Mid October and getting autumnal and with a new speed warning light (and finally a note on dog mess).
Petersfield Heath is one of my favourite local places and always produces something new. The Heath is a good place to find the spectacular black and yellow Wasp Spider in late summer but, until now, I had never found their vase or urn-shaped egg cases (image 1). Once I got my eye in on a recent visit, I found them commonly attached to rushes and heather stems at about 25-30cm above the ground, each silken case being about 25-30mm high and about 10-15mm across and attached to their supporting plant stems by protective threads.
Also on Petersfield Heath, I found these shiny little silky umbrella-like structures about 25-30mm across and attached to the vegetation at about 50-60mm above ground level (image 2). Getting down on my knees and peering up to see underneath them I found sheltering spiders. Looking more carefully, the ‘umbrellas’ were connected to a large spiral web; if anything landed on the web, the spider would shoot out of its refuge to secure its prey. I was surprised to find that these ‘umbrellas’ were made by the Four-spotted Orb-web Spider (image 3) and of which species I had found a small colony on Stroud Village Green (see my last blog). However, here on the Heath, they were by far the most abundant large spider and seemed to be everywhere on the open heather waiting to trap grasshoppers and other low flying insects.
My (adult) daughter and I recently had a trip to Chawton Park Wood and which is just west of Alton. Of the many things we found were these brilliant Yellow Stagshorn wood rotting fungi, Calocera viscosa, and which were first described to science in 1894 (image 4). Just by where we stopped for our picnic were these potato-like Earthball fungi, Schleroderma citinum, (image 5) and which over time peel open to release their abundant spores into the air. We were sitting on a log when my daughter noticed a movement and there, crawling across the leaf litter, was this large shiny blue-black Dor Beetle, Geotrupes sp. (image 6). Dor beetles are usually dung feeding but it seems that in woodland they feed on rotting wood. We later saw several more. Nearby, we also saw a large Devil’s Coach Horse beetle, Staphylinus olens, with its upturned tail ready to squirt a defensive foul smelling liquid at us or bite us with it ferocious jaws. Often the best things are seen simply by sitting still and waiting for them to appear.
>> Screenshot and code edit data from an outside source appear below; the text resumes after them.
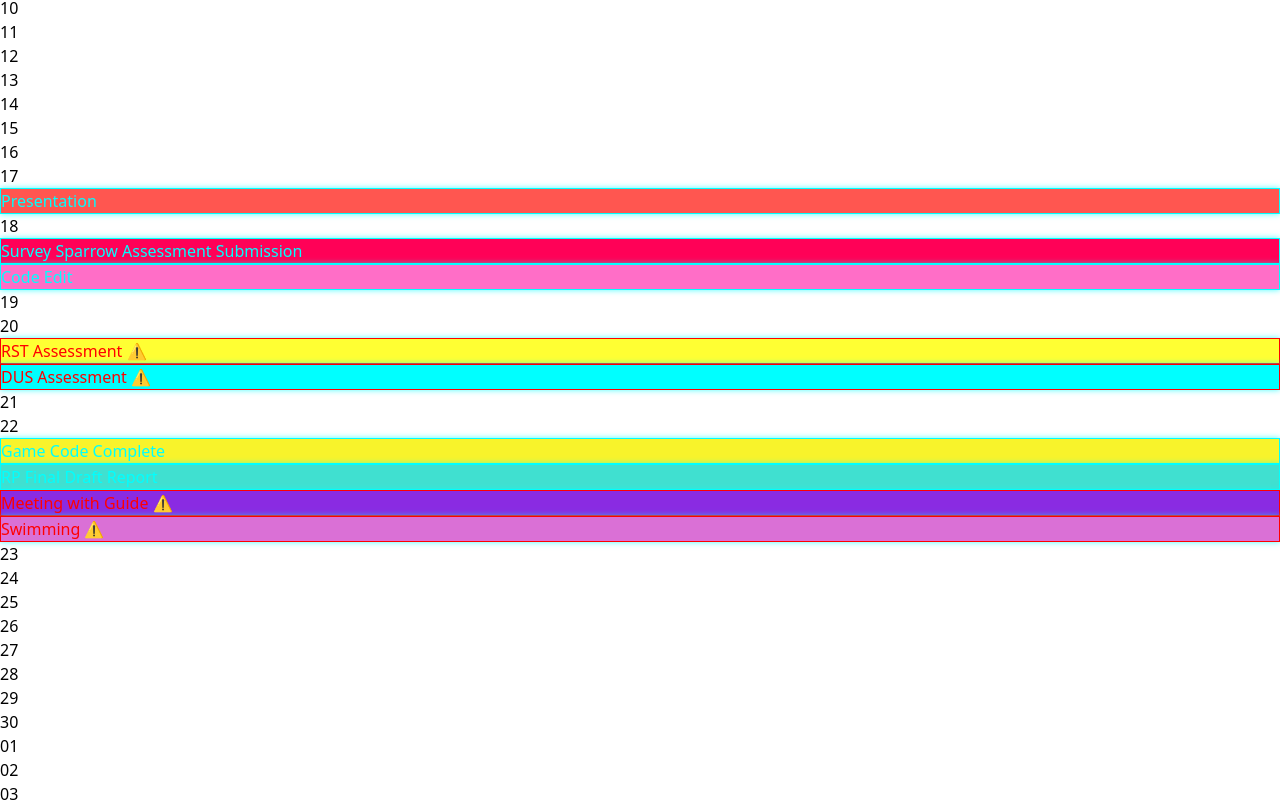
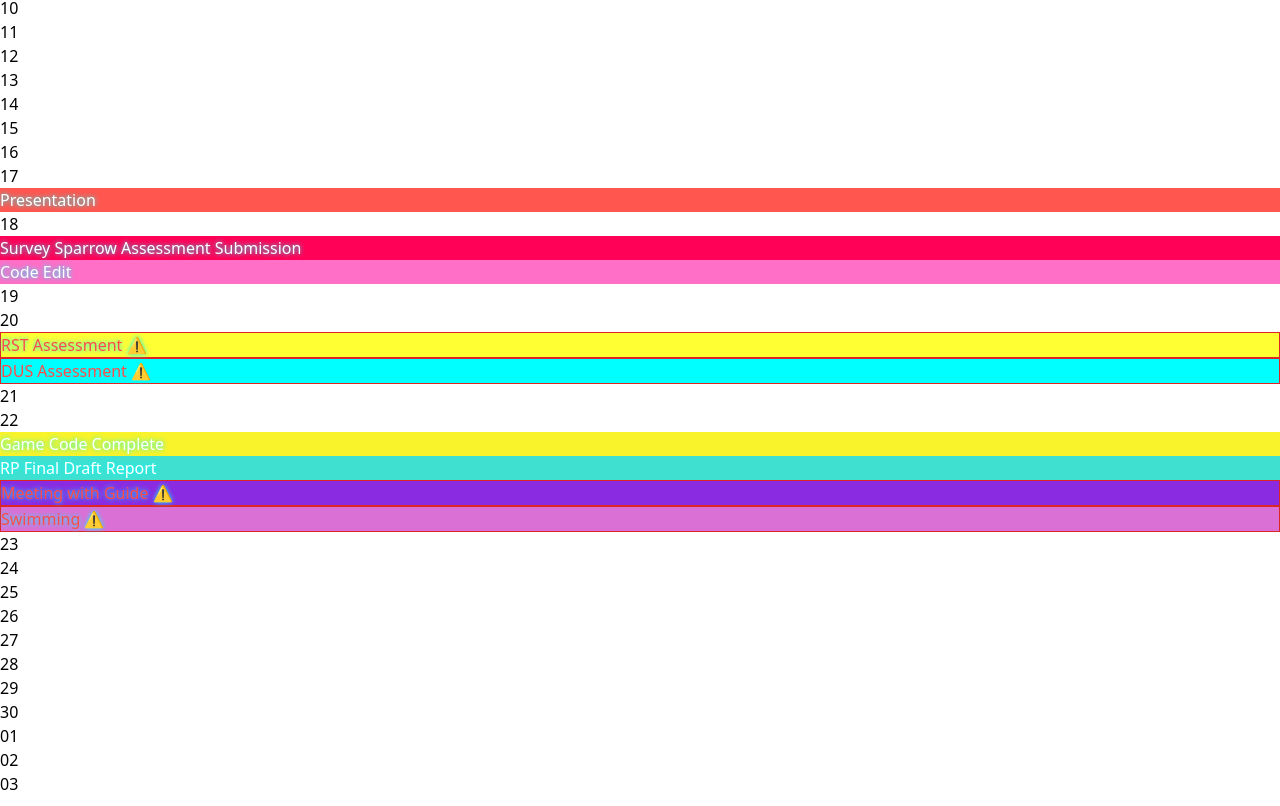
Before and after one commit to pkb32/Calender, a React (Vite) app: page / in a window 1280 px wide. Shown: the part 1348-2154 px from the top of the page. Built offline with nearby package versions, Linux system fonts and the light colour scheme.

Commit message:
smooth scrolling and today tag added

```diff
--- a/src/components/calender/Calender.jsx
+++ b/src/components/calender/Calender.jsx
@@ -37,17 +37,20 @@
       days.push(
         <div
           key={day.format("DD-MM-YYYY")}
-          className={`border p-2 h-24 overflow-hidden relative rounded-md backdrop-blur-md text-xs ${
+          className={`border p-2 h-24 overflow-hidden relative rounded-md text-xs ${
             day.isSame(today, "day")
-              ? "bg-gradient-to-br from-[#0ff]/20 to-[#ff0]/20 border-[#0ff] shadow-inner shadow-[#0ff]"
+              ? darkMode
+                ? "bg-gradient-to-br from-[#0ff]/20 to-[#ff0]/20 border-2 border-[#0ff] shadow-[0_0_10px_#0ff,0_0_20px_#ff0] backdrop-blur-sm bg-opacity-30 text-[#39FF14]"
+                : "bg-gradient-to-br from-pink-100/30 to-pink-200/30 border-2 border-pink-400 shadow-inner shadow-pink-200 backdrop-blur-md text-pink-700"
               : darkMode
               ? "bg-black border-[#333] text-[#39FF14]"
               : "bg-white border-gray-300 text-black"
           }`}
         >
-          <div className="text-sm font-semibold mb-[3px]">{day.format(dateFormat)}</div>
-<div className="absolute top-8 left-1 right-1 space-y-1 overflow-y-auto max-h-[4.5rem] pr-1">
-
+          <div className="text-sm font-semibold mb-[3px]">
+            {day.format(dateFormat)}
+          </div>
+          <div className="absolute top-8 left-1 right-1 space-y-1 overflow-y-auto max-h-[3.5rem] pr-1">
             {dayEvents.map((event, i) => {
               const conflicts = dayEvents.filter(
                 (e) => e.id !== event.id && doesOverlap(event, e)
@@ -56,7 +59,7 @@
               return (
                 <div
                   key={`${event.id}-${i}`}
-                  className="px-1 py-0.5 rounded truncate font-medium"
+                  className="px-1 py-0.5 rounded truncate font-semibold"
                   title={
                     isConflict
                       ? `⚠️ Conflict with ${conflicts
@@ -67,10 +70,16 @@
                   style={{
                     backgroundColor: /^#[0-9A-F]{6}$/i.test(event.color)
                       ? event.color
-                      : "#39FF14", // neon green default
-                    color: isConflict ? "#ff0000" : "#0ff", // cyan or red for conflict
-                    border: isConflict ? "1px solid #ff0000" : "1px solid #0ff", // electric blue border
-                    boxShadow: "0 0 6px rgba(0,255,255,0.7)", // glow
+                      : "#39FF14", // fallback neon green
+                    color: darkMode
+                      ? isConflict
+                        ? "#ff4b4b"
+                        : "white" // neon cyan for contrast
+                      : isConflict
+                      ? "#b91c1c"
+                      : "#1e1e1e", // darker gray for light mode
+                    border: isConflict ? "1px solid #dc2626" : "none",
+                    textShadow: darkMode ? "0 0 5px #0ff" : "none",
                   }}
                 >
                   {event.title} {isConflict && "⚠️"}
@@ -110,9 +119,7 @@
       {/* Sidebar */}
       <aside
         className={`w-64 p-4 hidden md:block shadow-md ${
-          darkMode
-            ? "bg-gray-800 text-white "
-            : "bg-gray-100 text-black "
+          darkMode ? "bg-gray-800 text-white " : "bg-gray-100 text-black "
         }`}
       >
         <h2 className="text-xl font-bold mb-4"> Calendar</h2>
@@ -165,7 +172,7 @@
               darkMode ? "text-pink-400" : "text-pink-600"
             }`}
           >
-            Upcoming & Today’s Events
+            Event List
           </h2>
           <div className="max-h-64 overflow-y-auto pr-2 space-y-4">
             {events
@@ -218,16 +225,27 @@
                           ? darkMode
                             ? "#ff4d4d"
                             : "#b91c1c"
+                          : event.date === dayjs().format("YYYY-MM-DD")
+                          ? "#00bfff" // Neon blue for "Today"
                           : darkMode
                           ? "#39FF14"
                           : "#db2777",
+                        textDecoration:
+                          event.date === dayjs().format("YYYY-MM-DD")
+                            ? "tranform-none"
+                            : "none",
                       }}
                     >
-                      {event.date === dayjs().format("YYYY-MM-DD")
-                        ? "Today"
-                        : "Upcoming"}
+                      {event.date === dayjs().format("YYYY-MM-DD") ? (
+                        <span className="px-2 py-0.5 text-[10px] bg-[#00bfff]/20 text-[#00bfff] border border-[#00bfff] rounded-full font-bold tracking-wide shadow-[0_0_6px_#00bfff]">
+                          Today
+                        </span>
+                      ) : (
+                        "Upcoming"
+                      )}
                       {isConflict && " ⚠️"}
                     </p>
+
                     <h3 className="text-lg font-semibold">
                       {event.title}{" "}
                       {isConflict && (
--- a/src/data/events.json
+++ b/src/data/events.json
@@ -3,7 +3,7 @@
       "id": 1,
       "title": "Survey Sparrow Assessment Submission",
       "date": "2025-04-18",
-      "time": "15:00",
+      "time": "23:59",
       "duration": "1h",
       "color": "#ff0157"
     },
@@ -35,7 +35,7 @@
       "id": 5,
       "title": "RP Evaluation",
       "date": "2025-05-06",
-      "time": "20:00",
+      "time": "10:00",
       "duration": "2h",
       "color": "#FF00FF"
     },
```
Back to Stroud, every year Common Inkcaps, Coprinopsis atramentaria, appear in the garden with their dome-shaped caps (image 7) that soon readily decay into jet black ink. Many other fungi are appearing and perhaps more of these next time.
At this time of year the Sun sets due west and which, just before it tips below sight, shines directly along the Winchester Road creating a wonderful golden glow (image 8) and we have had some fine sunsets recently. Talking of the Winchester Road, the Parish Council have recently installed an automatic speed check display on the bus stop outside the 7-Stars public house. It has been fascinating to stand and watch the effect on the traffic. Most cars do slow down when they see the red light come on and then turn green to show they are not speeding (image 9). However, some cars still speed through despite the reading (image 10).
Finally, a plea to dog owners using Stroud Village Green. This grass field (opposite Finchmead Lane and entered by the bus stop), while privately owned, has statutory public access along and either side of the footpath and so is a public space and used by local many people. Dog mess is an eyesore, a health hazard and also pollutes the ground and is awful to have to clean off shoes. Please, please, clear up after your dog and leave our village green in a clean condition.